Richard didn't show. The driver Lief's friend had recommended evidently didn't understand Lief's Spanish over the broken cell connection, so we went down to the front desk of the hotel to ask for help. How to get from Caracas to Rio Chico?
A hotel taxi would cost us 180,000 bolivars (that is, about $90). "What would a non-hotel taxi cost us?" we asked. The friendly woman behind the counter didn't seem to mind the question and offered to call an outside cab company. Ten minutes later, a street cab arrived...the driver asking for but 100,000 bolivars to carry us the two-and-a-half hours to the beach. Half a day late, we were on our way.
The route to the coast at Rio Chico is traversed two-thirds of the way by highway in good condition, the final third by paved road, relatively pot hole-free. The mountainsides we traveled were lush and green.
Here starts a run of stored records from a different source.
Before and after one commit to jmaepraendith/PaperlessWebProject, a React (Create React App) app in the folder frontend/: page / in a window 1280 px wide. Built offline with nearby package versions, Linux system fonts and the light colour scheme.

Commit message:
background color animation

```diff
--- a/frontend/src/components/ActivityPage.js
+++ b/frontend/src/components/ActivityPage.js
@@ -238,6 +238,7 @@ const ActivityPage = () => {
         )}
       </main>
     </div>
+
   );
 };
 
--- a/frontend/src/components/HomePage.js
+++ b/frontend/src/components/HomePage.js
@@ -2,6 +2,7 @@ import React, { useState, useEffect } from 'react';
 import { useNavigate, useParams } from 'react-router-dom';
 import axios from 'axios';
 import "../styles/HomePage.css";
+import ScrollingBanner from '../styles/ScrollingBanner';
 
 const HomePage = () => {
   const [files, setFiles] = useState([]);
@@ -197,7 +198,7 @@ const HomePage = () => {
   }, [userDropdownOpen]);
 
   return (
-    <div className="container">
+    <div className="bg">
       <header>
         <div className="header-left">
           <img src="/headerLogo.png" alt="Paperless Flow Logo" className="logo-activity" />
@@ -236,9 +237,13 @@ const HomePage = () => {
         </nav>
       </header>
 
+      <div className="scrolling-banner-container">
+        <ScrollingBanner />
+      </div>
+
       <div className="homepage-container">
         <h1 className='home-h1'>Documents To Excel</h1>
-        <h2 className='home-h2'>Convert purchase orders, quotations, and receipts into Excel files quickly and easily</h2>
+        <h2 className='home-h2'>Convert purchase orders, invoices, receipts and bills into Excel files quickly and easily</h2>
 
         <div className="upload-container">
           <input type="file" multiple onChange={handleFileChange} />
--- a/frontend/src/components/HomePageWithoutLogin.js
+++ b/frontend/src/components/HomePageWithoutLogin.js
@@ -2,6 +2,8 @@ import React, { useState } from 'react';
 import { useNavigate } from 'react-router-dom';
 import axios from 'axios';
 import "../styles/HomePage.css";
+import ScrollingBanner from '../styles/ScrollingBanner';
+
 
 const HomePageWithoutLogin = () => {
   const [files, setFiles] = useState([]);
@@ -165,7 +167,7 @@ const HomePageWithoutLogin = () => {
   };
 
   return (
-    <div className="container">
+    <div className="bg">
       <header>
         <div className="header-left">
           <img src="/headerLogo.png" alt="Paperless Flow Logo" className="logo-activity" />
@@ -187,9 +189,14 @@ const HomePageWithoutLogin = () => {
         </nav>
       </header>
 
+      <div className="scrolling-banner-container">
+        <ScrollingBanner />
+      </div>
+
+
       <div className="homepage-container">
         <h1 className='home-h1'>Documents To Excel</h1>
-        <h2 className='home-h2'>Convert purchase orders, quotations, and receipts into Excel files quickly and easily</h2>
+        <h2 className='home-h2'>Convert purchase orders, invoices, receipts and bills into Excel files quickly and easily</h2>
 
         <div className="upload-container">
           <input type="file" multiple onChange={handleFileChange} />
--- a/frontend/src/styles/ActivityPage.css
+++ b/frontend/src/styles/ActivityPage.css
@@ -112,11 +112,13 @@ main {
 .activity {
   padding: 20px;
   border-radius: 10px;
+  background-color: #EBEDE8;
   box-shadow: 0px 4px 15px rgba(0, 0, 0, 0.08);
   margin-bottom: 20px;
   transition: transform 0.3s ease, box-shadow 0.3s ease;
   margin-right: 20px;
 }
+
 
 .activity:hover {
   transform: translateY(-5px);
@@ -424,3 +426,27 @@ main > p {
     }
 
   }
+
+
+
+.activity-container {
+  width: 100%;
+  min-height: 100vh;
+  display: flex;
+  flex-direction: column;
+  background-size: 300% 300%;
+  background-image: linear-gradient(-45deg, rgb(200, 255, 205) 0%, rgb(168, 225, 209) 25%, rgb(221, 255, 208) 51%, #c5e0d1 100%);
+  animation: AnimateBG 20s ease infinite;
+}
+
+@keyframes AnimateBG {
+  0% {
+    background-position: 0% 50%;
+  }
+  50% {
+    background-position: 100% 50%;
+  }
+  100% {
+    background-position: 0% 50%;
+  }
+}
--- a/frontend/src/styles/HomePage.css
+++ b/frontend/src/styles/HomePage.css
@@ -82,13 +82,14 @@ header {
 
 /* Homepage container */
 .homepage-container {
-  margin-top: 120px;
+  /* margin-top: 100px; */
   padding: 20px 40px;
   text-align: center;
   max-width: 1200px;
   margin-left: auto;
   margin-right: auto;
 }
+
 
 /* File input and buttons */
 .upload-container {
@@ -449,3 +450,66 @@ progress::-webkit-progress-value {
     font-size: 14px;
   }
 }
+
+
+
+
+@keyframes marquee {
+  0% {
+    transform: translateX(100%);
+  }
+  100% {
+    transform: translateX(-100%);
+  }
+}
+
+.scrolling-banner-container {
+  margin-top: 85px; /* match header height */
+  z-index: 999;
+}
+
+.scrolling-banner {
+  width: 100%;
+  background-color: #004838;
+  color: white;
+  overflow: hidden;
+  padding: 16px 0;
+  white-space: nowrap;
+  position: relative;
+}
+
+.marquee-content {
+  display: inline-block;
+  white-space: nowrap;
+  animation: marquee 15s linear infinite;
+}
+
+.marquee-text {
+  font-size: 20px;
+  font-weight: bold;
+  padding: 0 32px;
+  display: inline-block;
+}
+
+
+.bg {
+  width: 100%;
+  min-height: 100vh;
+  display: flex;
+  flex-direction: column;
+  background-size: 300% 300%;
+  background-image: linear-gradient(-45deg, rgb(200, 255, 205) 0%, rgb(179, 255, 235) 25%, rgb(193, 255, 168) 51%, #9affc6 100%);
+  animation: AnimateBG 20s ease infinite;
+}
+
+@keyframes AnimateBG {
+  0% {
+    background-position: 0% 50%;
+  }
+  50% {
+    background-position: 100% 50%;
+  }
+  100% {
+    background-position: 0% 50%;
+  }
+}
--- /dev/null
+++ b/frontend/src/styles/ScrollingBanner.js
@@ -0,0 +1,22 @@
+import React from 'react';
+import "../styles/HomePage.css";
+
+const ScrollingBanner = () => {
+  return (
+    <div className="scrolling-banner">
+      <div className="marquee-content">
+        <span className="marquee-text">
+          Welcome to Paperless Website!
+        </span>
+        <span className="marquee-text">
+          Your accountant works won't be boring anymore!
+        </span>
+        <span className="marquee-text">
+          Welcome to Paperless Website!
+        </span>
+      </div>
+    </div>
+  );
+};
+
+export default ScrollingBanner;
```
For some reason, Rio Chico (in the state called Miranda) isn't covered in the two guidebooks to this country we brought with us, even though its beaches are some of the nearest to the capital. Our specific destination, an oceanside resort called Isla de Oro, was built in the late 1970s by the then-president of the country who needed a getaway where he could spend time with his mistress (so the story goes). Rather than creating an intimate love nest, this president thought big and undertook to erect a series of five 12-story towers and a handful of small cabanas just back from the beach...plus three pools, four tennis courts, bars, restaurants, and other trimmings of a mega-resort. Three of the five towers were built...and most of the more than 200 units were awarded to friends and family of the lovers. In other words, financially, the thing was a disaster. But, I guess, otherwise, it served its purpose.
Isla de Oro has advantages. It's situated on a wide, sandy beach. It's flanked on either side by a gated community (which helps with security). And, behind it, runs one of the many natural canals this country is known for. There are more than 100 miles of them. In fact, it's these canals that gave the country its name. Amerigo Vespucci, in 1499, was the one to dub the area "Venezuela," meaning, literally, "Little Venice."
For being so (relatively) close to the capital city, this stretch of the country's coastline is surprisingly undeveloped. "Why is there so little else built on the beach here?" I asked one of the current residents of Isla de Oro.
Building restrictions, she explained. Powers that have been in recent decades have made an issue of the country's beaches...of keeping them unspoiled and available to the people, not only the wealthy. No further high-rise construction, right now, is allowed in the region (though permission to build the other two of the five originally intended towers at Isla de Oro has been grand-fathered).
A small but growing expat community is making Isla de Oro its home, full- or part-time. Interesting people, good company, they're working hard to engineer the rebirth of the property. Repairs and improvements, to the structures and the grounds, are being carried out under the direction of the Homeowners' Association. "The work is being done," one of our new friends assured us. "I was last here a month-and-a-half ago, and I can see the progress that visit to this one."
The staff is eager to please, but the service is more charming than five-star. You can have breakfast beneath an umbrella on the beach, watching the surf...but you'll wait an hour for your eggs. We didn't mind.
Of course, one of the biggest advantages to the place is the pricing. Our family of four is dining out every meal...and we can't manage to spend more than $30 at a go, including drinks.
And you can own one of the condos in one of the towers for as little as $25,000, unfurnished and unrenovated. An upgraded, furnished unit might cost twice that. You know what high-rise condos on the beach go for in Florida.
The beach at Isla de Oro is nice, but our new friends here tell us they know a better beach, more remote. Tomorrow morning we're to drive to a boat launch 20 minutes away to board little boats to take us to a beach at Tacarigua.
Meantime, here at Isla de Oro, Kaitlin is working on her tan...Jack is playing with his new friend Donald in the wading pool...and Lief is chatting with Donald's father about investment opportunities in the region...
P.S. Oil was discovered in Venezuela in 1914 and has taken the country for a wild ride in the decades since. When the world price of oil is up...so is the Venezuelan economy. In other words, right now, with oil selling for more than $60 a barrel, the outlook here is rosier. Still, economically, the country is a basket-case, treating oil revenues less like gross national income than lottery winnings.
P.P.S. We stayed, at Isla de Oro, not in the one of the towers but in one of the seven little cabanas, on the canal. It, like the entire property, is in the process of being renovated. In its current state, a little rough around the edges but comfortable...and owned by a nice couple from the UK. Phil and Cat found their way to the coast of Venezuela a few months ago, bought the bungalow by the beach, and set about settling in. We probably visited too soon. Give Phil and Cat a couple of more months, and the place should be charming. Meantime, while the work is proceeding, they made it available to us for a bargain rate. You can get in touch with them directly regarding their rental-in-the-making by e-mail at email@example.com. For more about Isla de Oro, go to www.BeachClubResidences.com.